WHAT THIS TASK INVOLVES
I'd like the listing below copied exactly, with the images left out.

GIVEN DATA

━━━

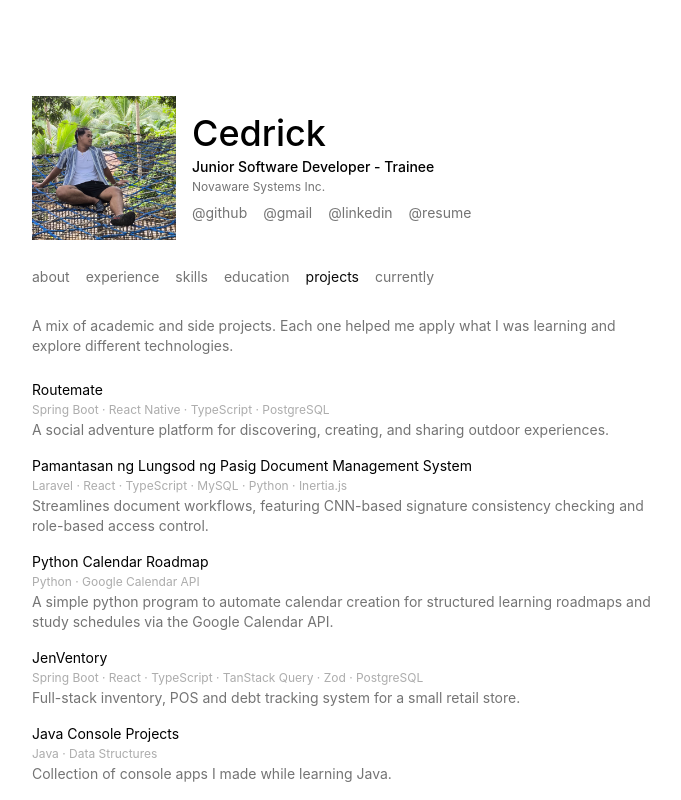
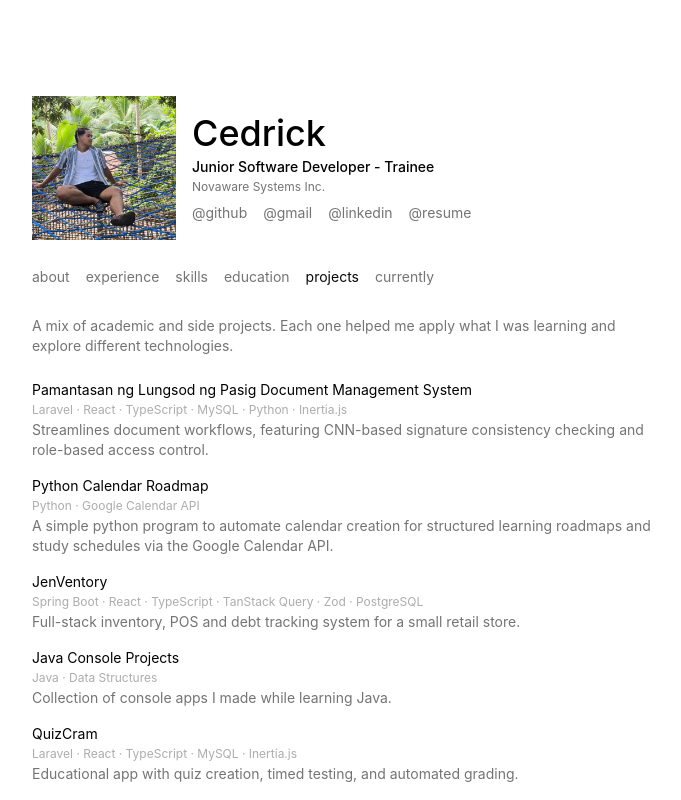
Before and after one commit to Cedrickkk/hulaanmo, a React (Vite) app: page /projects in a window 1280 px wide. Shown: the top 800 px of the page, without its empty margins (296-977 px from the left). Built offline with nearby package versions, Linux system fonts and the light colour scheme.

Commit message:
comment out Routemate project details in project.ts

```diff
--- a/src/data/project.ts
+++ b/src/data/project.ts
@@ -6,13 +6,13 @@ type Project = {
 };
 
 export const projects: Project[] = [
-  {
-    name: "Routemate ",
-    description:
-      "A social adventure platform for discovering, creating, and sharing outdoor experiences.",
-    tech: ["Spring Boot", "React Native", "TypeScript", "PostgreSQL"],
-    link: "https://github.com/Cedrickkk/routemate",
-  },
+  // {
+  //   name: "Routemate ",
+  //   description:
+  //     "A social adventure platform for discovering, creating, and sharing outdoor experiences.",
+  //   tech: ["Spring Boot", "React Native", "TypeScript", "PostgreSQL"],
+  //   link: "https://github.com/Cedrickkk/routemate",
+  // },
   {
     name: "Pamantasan ng Lungsod ng Pasig Document Management System",
     description:
```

━━━

COMPLETED EXERCISE
Before and after one commit to Cedrickkk/hulaanmo, a React (Vite) app: page /projects in a window 1280 px wide. Shown: the top 800 px of the page, without its empty margins (296-977 px from the left). Built offline with nearby package versions, Linux system fonts and the light colour scheme.

Commit message:
comment out Routemate project details in project.ts

```diff
--- a/src/data/project.ts
+++ b/src/data/project.ts
@@ -6,13 +6,13 @@ type Project = {
 };
 
 export const projects: Project[] = [
-  {
-    name: "Routemate ",
-    description:
-      "A social adventure platform for discovering, creating, and sharing outdoor experiences.",
-    tech: ["Spring Boot", "React Native", "TypeScript", "PostgreSQL"],
-    link: "https://github.com/Cedrickkk/routemate",
-  },
+  // {
+  //   name: "Routemate ",
+  //   description:
+  //     "A social adventure platform for discovering, creating, and sharing outdoor experiences.",
+  //   tech: ["Spring Boot", "React Native", "TypeScript", "PostgreSQL"],
+  //   link: "https://github.com/Cedrickkk/routemate",
+  // },
   {
     name: "Pamantasan ng Lungsod ng Pasig Document Management System",
     description:
```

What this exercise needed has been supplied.